▸ **Your instructions**
Find the lines below that contain the string "export". Copy each one.

[Opening Stored data section]

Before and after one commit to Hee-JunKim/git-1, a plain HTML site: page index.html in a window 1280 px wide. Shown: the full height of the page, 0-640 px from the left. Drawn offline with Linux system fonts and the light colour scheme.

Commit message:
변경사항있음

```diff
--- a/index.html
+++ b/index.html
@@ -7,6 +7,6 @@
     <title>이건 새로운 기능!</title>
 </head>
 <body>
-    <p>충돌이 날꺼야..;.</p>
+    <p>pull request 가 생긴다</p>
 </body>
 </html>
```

[Closing Stored data section]
[Opening Stored data section]

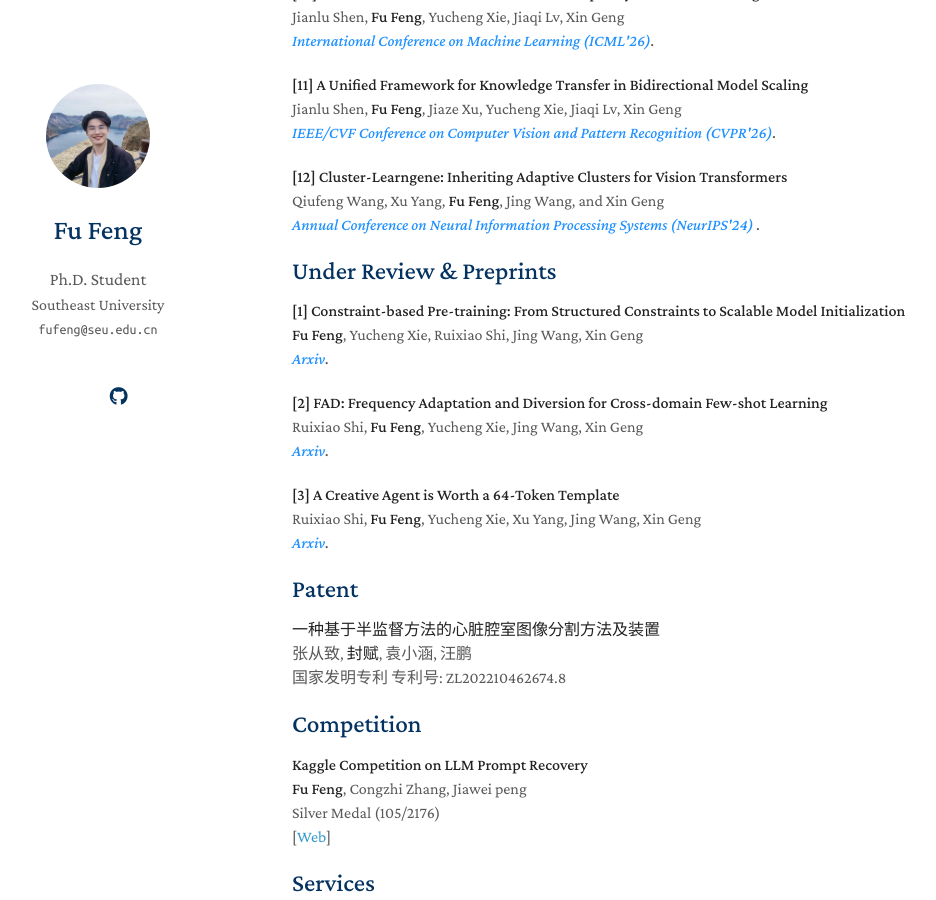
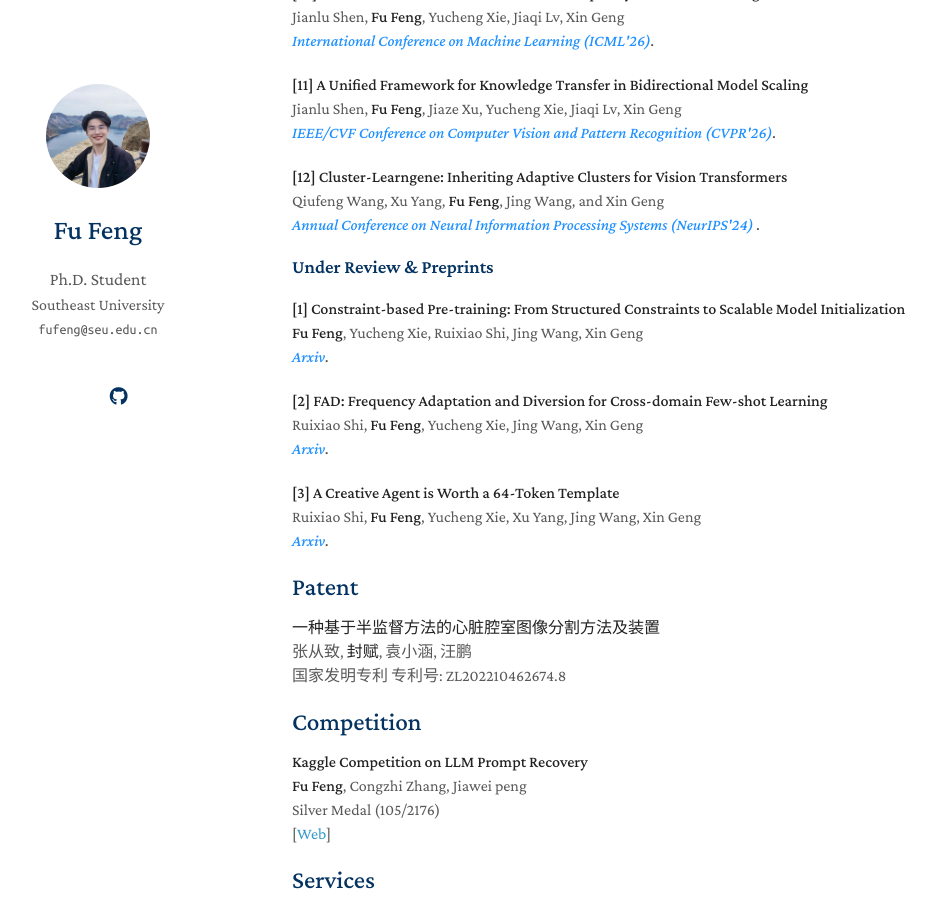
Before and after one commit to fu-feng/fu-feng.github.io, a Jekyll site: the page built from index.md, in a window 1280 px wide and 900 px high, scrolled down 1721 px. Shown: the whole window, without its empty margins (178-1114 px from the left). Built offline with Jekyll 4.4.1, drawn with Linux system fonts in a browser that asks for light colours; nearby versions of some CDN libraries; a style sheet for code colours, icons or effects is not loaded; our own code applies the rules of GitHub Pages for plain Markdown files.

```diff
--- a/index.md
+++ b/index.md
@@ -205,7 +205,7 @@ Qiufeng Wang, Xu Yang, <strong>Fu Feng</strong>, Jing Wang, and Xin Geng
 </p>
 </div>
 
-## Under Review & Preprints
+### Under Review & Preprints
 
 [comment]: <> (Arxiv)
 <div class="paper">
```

[Closing Stored data section]
[Opening Stored data section]

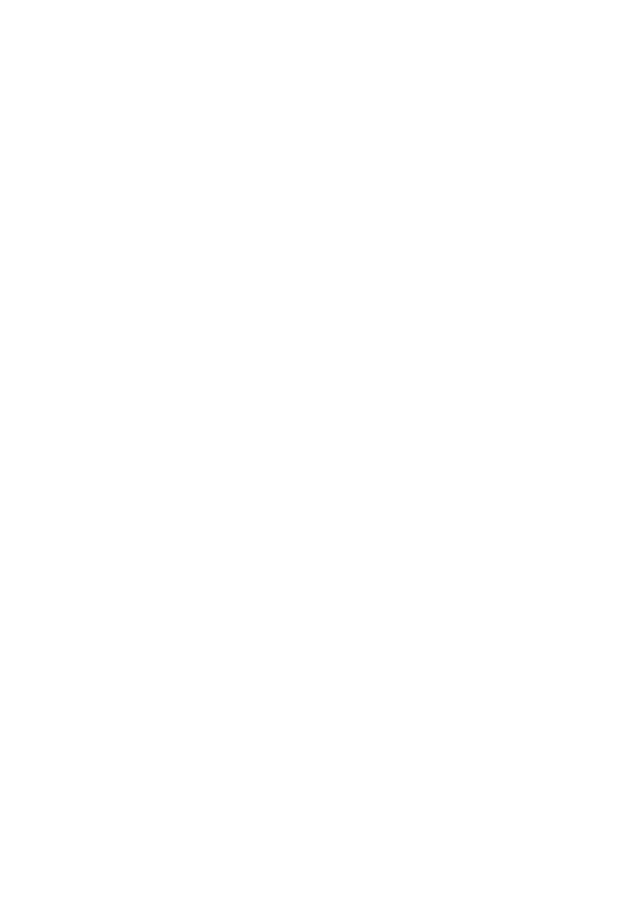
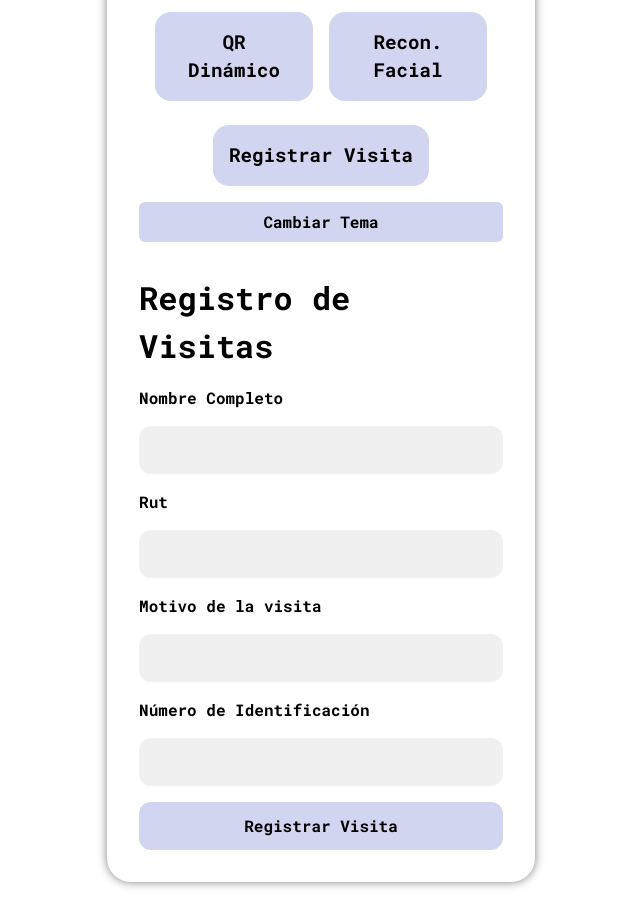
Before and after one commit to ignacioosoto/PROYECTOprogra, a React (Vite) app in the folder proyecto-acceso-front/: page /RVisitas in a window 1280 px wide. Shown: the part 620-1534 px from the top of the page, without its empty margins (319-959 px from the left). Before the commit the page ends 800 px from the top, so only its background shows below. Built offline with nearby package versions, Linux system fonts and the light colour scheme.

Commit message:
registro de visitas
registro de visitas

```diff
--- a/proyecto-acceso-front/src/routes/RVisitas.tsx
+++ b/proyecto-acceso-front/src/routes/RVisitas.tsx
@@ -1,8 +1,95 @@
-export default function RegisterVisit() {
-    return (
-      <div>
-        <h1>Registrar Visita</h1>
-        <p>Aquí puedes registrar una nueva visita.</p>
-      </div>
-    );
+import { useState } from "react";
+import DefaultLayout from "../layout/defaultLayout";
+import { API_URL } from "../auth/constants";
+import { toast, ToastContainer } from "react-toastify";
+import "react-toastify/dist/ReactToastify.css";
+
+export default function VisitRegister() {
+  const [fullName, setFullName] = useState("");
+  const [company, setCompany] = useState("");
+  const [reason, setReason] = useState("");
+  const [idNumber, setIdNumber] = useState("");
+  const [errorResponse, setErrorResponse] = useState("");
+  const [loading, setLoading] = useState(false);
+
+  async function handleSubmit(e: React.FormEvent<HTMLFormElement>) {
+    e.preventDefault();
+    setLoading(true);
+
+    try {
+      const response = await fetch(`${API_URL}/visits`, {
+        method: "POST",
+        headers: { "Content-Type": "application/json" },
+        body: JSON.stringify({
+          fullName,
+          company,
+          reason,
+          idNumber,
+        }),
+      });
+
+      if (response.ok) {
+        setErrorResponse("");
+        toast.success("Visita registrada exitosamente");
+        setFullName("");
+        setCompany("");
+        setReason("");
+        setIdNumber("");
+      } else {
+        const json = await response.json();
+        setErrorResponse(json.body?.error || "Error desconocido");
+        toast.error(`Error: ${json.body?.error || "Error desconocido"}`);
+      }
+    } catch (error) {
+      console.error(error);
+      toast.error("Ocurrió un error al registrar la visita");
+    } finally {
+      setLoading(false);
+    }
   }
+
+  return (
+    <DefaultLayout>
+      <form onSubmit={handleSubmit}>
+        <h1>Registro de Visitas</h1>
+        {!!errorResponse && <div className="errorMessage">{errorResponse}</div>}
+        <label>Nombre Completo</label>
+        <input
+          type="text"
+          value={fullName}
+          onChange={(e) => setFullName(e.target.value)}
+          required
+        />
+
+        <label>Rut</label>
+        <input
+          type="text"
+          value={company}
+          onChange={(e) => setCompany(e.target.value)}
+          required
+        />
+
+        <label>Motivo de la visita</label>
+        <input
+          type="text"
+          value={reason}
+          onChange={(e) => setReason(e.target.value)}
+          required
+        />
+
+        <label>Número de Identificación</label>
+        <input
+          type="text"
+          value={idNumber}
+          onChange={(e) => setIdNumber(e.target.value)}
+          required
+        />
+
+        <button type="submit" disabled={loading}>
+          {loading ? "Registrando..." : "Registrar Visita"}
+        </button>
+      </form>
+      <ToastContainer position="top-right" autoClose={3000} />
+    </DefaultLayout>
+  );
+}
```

[Closing Stored data section]

▸ **Response to the exercise**
-export default function RegisterVisit() {
+export default function VisitRegister() {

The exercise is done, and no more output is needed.